However comforting it might be to blame Southern California's movie industry for unleashing Governor Terminator on the state's economy, the real seeds of the current crisis were sewn further north, in the seemingly prosperous corporate parks of Silicon Valley. In fact, the dot.com boom and subsequent, inevitable bust are the real causes of our economic malaise. For while Californians were hit first, hardest and most directly by the rise of dot.com-style capitalism, the rest of us are soon to follow.
Put simply, California cannot afford to pay its bills because its tax base contracted at the same time as its investments tanked. Like any of us contending with the double-whammy of lower pay and shrinking portfolios, the state is getting slammed on both income and savings at the same time. Unable to secure credit, the state will instead be forced pay its bills to citizens and local governments with IOUs.
While the pundits point to real estate speculation and bank insolvencies as the chief cause of California—and the nation's—financial distress, these are both direct results of the late 90's explosion of computer innovation and Internet proliferation. That's right: The Internet crashed the economy.
First, and most obviously, the Internet served as a shiny new calling card for an already-exhausted equities market. The biotech boom of the 80's had failed to spawn a successor, recession appeared interminable, and the emergence of the Internet provided a new "story" through which speculators could be encouraged to buy stock.
The dot.com boom was among the largest collective investments in American history, leading to a near doubling of stockholders—and quadrupling of the NASDAQ index. Where did all this money come from? It was printed by the Fed and then loaned by banks, who used the good times to justify more highly leveraged rates of borrowing, themselves.
Problem was, the dot.com industry—while certainly fun and wonderful—could not support this level of investment. There just wasn't so very much more profit in doing things with chips and wires that used to be done with paper and people. Thus, the crash.
In an effort to orchestrate a soft landing, Alan Greenspan looked for someplace all the money printed for the dot.com boom to go. Real estate was the obvious choice. Banks were enabled to stay in the leveraged lending business, and homes became the asset class to fill in for Pets.com and Lucent.
The real estate crash is really just the second leg of the dot.com crash—the failure of housing to absorb the tremendous cash surplus generated by the irrational exuberance of Internet investors.
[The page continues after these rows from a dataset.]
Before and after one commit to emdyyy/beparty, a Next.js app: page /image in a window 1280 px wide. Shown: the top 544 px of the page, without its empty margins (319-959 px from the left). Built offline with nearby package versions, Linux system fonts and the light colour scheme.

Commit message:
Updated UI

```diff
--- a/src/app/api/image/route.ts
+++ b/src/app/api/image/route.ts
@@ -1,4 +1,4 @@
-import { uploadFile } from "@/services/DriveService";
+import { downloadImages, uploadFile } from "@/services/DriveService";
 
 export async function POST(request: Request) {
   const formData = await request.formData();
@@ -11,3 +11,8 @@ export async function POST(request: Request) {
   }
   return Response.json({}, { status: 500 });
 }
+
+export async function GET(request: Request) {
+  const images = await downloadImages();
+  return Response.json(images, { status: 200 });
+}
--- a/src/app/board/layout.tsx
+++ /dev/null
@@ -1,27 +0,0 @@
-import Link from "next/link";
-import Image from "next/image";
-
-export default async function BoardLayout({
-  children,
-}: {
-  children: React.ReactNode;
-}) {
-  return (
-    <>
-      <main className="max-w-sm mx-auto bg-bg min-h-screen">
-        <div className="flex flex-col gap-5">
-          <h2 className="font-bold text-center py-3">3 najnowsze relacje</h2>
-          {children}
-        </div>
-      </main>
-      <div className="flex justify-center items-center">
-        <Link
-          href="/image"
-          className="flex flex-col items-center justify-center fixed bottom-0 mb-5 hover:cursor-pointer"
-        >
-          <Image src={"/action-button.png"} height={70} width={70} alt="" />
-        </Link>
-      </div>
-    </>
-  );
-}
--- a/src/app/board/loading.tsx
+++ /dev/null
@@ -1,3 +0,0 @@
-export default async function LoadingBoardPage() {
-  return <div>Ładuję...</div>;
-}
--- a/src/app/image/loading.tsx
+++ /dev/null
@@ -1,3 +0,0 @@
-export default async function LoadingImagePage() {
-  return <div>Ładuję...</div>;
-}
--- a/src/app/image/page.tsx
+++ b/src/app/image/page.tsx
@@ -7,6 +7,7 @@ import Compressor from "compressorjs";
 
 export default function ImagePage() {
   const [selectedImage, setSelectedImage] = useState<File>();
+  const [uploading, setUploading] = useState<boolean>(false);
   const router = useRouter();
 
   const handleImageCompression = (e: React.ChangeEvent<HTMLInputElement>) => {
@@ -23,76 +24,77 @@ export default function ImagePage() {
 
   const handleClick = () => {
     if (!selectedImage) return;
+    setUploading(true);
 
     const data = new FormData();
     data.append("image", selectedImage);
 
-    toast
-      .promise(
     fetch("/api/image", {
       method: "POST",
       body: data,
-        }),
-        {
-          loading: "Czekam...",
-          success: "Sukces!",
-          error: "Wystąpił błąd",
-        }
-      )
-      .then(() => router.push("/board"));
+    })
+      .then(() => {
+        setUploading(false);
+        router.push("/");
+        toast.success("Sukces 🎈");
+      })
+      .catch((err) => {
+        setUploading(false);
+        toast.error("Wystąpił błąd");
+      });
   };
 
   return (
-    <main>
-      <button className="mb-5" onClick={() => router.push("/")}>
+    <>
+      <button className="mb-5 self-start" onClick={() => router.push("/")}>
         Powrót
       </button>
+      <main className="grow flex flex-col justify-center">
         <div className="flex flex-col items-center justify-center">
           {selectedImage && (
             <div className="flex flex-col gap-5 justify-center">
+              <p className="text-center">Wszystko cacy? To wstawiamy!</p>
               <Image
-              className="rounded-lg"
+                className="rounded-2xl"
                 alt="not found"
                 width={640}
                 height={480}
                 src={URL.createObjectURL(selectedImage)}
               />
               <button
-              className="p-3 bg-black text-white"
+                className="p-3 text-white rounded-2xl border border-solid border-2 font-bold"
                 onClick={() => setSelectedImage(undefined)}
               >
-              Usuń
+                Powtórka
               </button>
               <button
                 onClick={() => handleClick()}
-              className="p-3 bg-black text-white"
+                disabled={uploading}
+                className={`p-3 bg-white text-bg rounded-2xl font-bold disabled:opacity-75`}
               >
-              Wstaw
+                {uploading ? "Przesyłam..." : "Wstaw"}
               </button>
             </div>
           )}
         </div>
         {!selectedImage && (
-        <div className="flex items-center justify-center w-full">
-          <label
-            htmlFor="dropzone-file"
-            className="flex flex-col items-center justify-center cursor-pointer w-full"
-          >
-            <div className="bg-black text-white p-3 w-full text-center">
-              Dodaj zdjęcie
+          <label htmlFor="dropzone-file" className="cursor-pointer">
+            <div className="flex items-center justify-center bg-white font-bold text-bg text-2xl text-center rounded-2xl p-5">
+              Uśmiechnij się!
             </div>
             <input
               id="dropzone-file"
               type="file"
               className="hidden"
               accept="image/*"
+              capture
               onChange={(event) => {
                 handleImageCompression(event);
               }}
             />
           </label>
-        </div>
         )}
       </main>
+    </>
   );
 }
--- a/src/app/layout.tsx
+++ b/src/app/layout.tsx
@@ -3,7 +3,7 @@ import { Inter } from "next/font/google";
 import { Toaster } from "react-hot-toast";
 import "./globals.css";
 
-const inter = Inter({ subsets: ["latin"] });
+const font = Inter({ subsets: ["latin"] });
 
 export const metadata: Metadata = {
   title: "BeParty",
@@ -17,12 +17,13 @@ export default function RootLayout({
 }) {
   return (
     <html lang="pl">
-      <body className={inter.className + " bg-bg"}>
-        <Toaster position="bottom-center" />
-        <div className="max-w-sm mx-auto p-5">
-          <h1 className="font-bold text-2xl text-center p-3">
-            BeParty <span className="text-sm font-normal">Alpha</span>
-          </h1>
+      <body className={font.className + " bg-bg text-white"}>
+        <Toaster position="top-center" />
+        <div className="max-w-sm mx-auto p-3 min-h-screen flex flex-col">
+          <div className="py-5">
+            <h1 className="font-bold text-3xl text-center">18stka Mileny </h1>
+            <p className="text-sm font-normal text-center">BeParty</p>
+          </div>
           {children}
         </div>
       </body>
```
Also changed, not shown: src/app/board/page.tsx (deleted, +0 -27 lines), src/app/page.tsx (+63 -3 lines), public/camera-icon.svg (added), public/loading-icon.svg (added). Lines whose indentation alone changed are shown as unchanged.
And it actually goes deeper than this. The Internet is even more directly at fault. The fact is, most Internet businesses don't require venture capital. The beauty of these technologies is that they decentralize value creation. Anyone with a PC and bandwidth can program the next Twitter or Facebook plug-in, the next iPhone app, or even the next social network. While a few thousand dollars might be nice, the hundreds of millions that venture capitalists want to—need to—invest, simply aren't required. Entrepreneurs who do accept such exorbitant funds do so knowing full well that they won't get paid back. The VCs investment is the entrepreneur's exit strategy.
The banking crisis began with the dot.com industry, because here was a business sector that did not require massive investments of capital in order to grow. (I spent an entire night on the phone with one young entrepreneur who secured $20 million of capital from a venture firm, trying to figure out how to possibly spend it. We could only come up with $2 million of possible expenditures.) What's a bank to do when its money is no longer needed? Especially when contraction is not an option?
So they fail, the tax base decreases, companies based more on their debt structures than their production fail along with them, and we get an economic crisis. Yes, the Internet did all this.
But that's also why the current crisis should be seen as a cause for celebration as well: the Internet actually did what it was supposed to by decentralizing our ability to create and exchange value.
This was the real dream, after all. Not simply to pass messages back and forth, but to dis-intermediate our exchanges. To cut out the middleman, and let people engage and transact directly.
This is, quite simply, cheaper to do. There's less money in it. Not necessarily less money for us, the people doing the exchanging, but less money for the institutions that have traditionally extracted value from our activity. If I can create an application or even a Web site like this one without borrowing a ton of cash from the bank, then I am also undermining America's biggest industry—finance.
While we rightly mourn the collapse of a state's economy, as well as the many that are to follow, we must—at the very least—acknowledge the real culprit. For digital technology not only killed the speculative economy, but stands ready to build us a real one.
Douglas Rushkoff is the author, most recently, of Life Inc.: How the world became a corporation and how to take it back.